(Exercise details) Filter the entries and keep only the lines where the string "QCheckBox" appears.

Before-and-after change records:
※

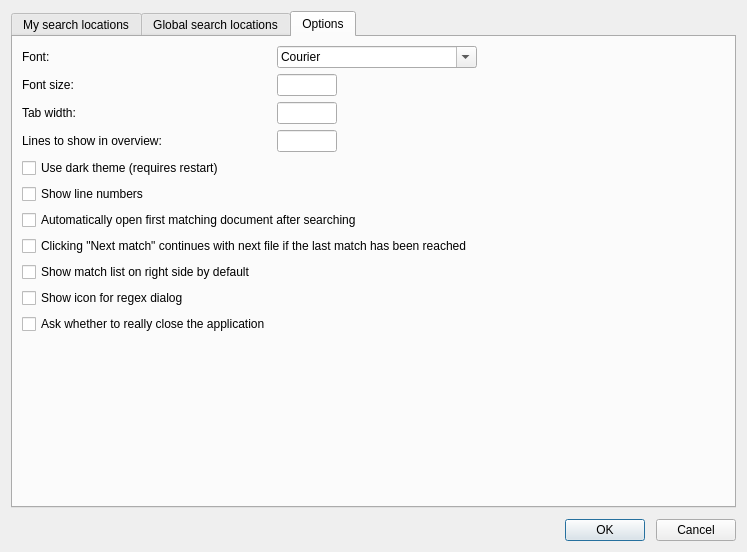
The window that dialogs/SettingsDialog.ui (otengler/CodeBeagle) describes before a commit, drawn with Qt 5.
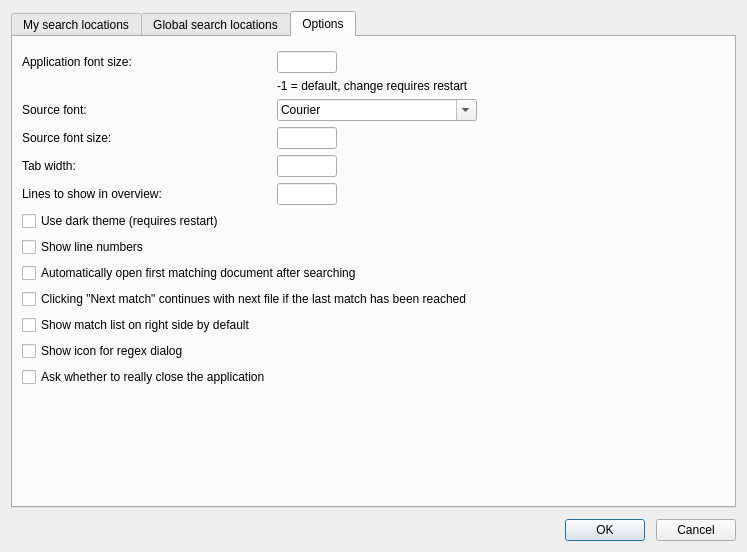
The same window after the commit. The open tabs and pages were chosen to show the change. Custom widgets are drawn as their Qt base class.

Commit message: Allow to configure application font size

```diff
--- a/dialogs/SettingsDialog.ui
+++ b/dialogs/SettingsDialog.ui
@@ -283,7 +283,7 @@
         <number>9</number>
        </property>
        <property name="topMargin">
-        <number>9</number>
+        <number>14</number>
        </property>
        <property name="rightMargin">
         <number>9</number>
@@ -292,13 +292,30 @@
         <number>9</number>
        </property>
        <item row="0" column="0">
-        <widget class="QLabel" name="labelFontFamily">
+        <widget class="QLabel" name="labelAppFontSize">
          <property name="text">
-          <string>Font:</string>
+          <string>Application font size:</string>
          </property>
         </widget>
        </item>
        <item row="0" column="1">
+        <widget class="QLineEdit" name="editAppFontSize">
+         <property name="maximumSize">
+          <size>
+           <width>60</width>
+           <height>16777215</height>
+          </size>
+         </property>
+        </widget>
+       </item>
+       <item row="2" column="0">
+        <widget class="QLabel" name="labelFontFamily">
+         <property name="text">
+          <string>Source font:</string>
+         </property>
+        </widget>
+       </item>
+       <item row="2" column="1">
         <widget class="QFontComboBox" name="fontComboBox">
          <property name="maximumSize">
           <size>
@@ -311,14 +328,14 @@
          </property>
         </widget>
        </item>
-       <item row="1" column="0">
+       <item row="3" column="0">
         <widget class="QLabel" name="labelFontSize">
          <property name="text">
-          <string>Font size:</string>
+          <string>Source font size:</string>
          </property>
         </widget>
        </item>
-       <item row="1" column="1">
+       <item row="3" column="1">
         <widget class="QLineEdit" name="editFontSize">
          <property name="maximumSize">
           <size>
@@ -328,14 +345,14 @@
          </property>
         </widget>
        </item>
-       <item row="2" column="0">
+       <item row="4" column="0">
         <widget class="QLabel" name="labelTabWidth">
          <property name="text">
           <string>Tab width:</string>
          </property>
         </widget>
        </item>
-       <item row="2" column="1">
+       <item row="4" column="1">
         <widget class="QLineEdit" name="editTabWidth">
          <property name="maximumSize">
           <size>
@@ -345,14 +362,14 @@
          </property>
         </widget>
        </item>
-       <item row="3" column="0">
+       <item row="5" column="0">
         <widget class="QLabel" name="labelPreviewLines">
          <property name="text">
           <string>Lines to show in overview:</string>
          </property>
         </widget>
        </item>
-       <item row="3" column="1">
+       <item row="5" column="1">
         <widget class="QLineEdit" name="editPreviewLines">
          <property name="maximumSize">
           <size>
@@ -362,55 +379,62 @@
          </property>
         </widget>
        </item>
-       <item row="6" column="0" colspan="2">
+       <item row="7" column="0" colspan="2">
+        <widget class="QCheckBox" name="checkDarkTheme">
+         <property name="text">
+          <string>Use dark theme (requires restart)</string>
+         </property>
+        </widget>
+       </item>
+       <item row="8" column="0" colspan="2">
         <widget class="QCheckBox" name="checkShowLineNumbers">
          <property name="text">
           <string>Show line numbers</string>
          </property>
         </widget>
        </item>
-       <item row="9" column="0" colspan="2">
+       <item row="10" column="0" colspan="2">
+        <widget class="QCheckBox" name="checkActivateFirstMatch">
+         <property name="text">
+          <string>Automatically open first matching document after searching</string>
+         </property>
+        </widget>
+       </item>
+       <item row="11" column="0" colspan="2">
         <widget class="QCheckBox" name="checkMatchOverFiles">
          <property name="text">
           <string>Clicking &quot;Next match&quot; continues with next file if the last match has been reached</string>
          </property>
         </widget>
        </item>
-       <item row="11" column="0" colspan="2">
+       <item row="13" column="0" colspan="2">
         <widget class="QCheckBox" name="checkShowMatchList">
          <property name="text">
           <string>Show match list on right side by default</string>
          </property>
         </widget>
        </item>
-       <item row="8" column="0" colspan="2">
-        <widget class="QCheckBox" name="checkActivateFirstMatch">
-         <property name="text">
-          <string>Automatically open first matching document after searching</string>
-         </property>
-        </widget>
-       </item>
-       <item row="5" column="0" colspan="2">
-        <widget class="QCheckBox" name="checkDarkTheme">
-         <property name="text">
-          <string>Use dark theme (requires restart)</string>
-         </property>
-        </widget>
-       </item>
-       <item row="12" column="0">
+       <item row="14" column="0">
         <widget class="QCheckBox" name="checkRegexDialog">
          <property name="text">
           <string>Show icon for regex dialog</string>
          </property>
         </widget>
        </item>
-       <item row="13" column="0">
+       <item row="15" column="0">
         <widget class="QCheckBox" name="checkConfirmClose">
          <property name="text">
           <string>Ask whether to really close the application</string>
          </property>
         </widget>
        </item>
+       <item row="1" column="1">
+        <widget class="QLabel" name="label">
+         <property name="text">
+          <string>-1 = default, change requires restart</string>
+         </property>
+        </widget>
+       </item>
       </layout>
      </widget>
     </widget>
```
Left out of the diff: 2 changed lines with no effect on the pictures. The commit also changes 3 other files.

※

(Worked solution)
+        <widget class="QCheckBox" name="checkDarkTheme">
         <widget class="QCheckBox" name="checkShowLineNumbers">
+        <widget class="QCheckBox" name="checkActivateFirstMatch">
         <widget class="QCheckBox" name="checkMatchOverFiles">
         <widget class="QCheckBox" name="checkShowMatchList">
-        <widget class="QCheckBox" name="checkActivateFirstMatch">
-        <widget class="QCheckBox" name="checkDarkTheme">
         <widget class="QCheckBox" name="checkRegexDialog">
         <widget class="QCheckBox" name="checkConfirmClose">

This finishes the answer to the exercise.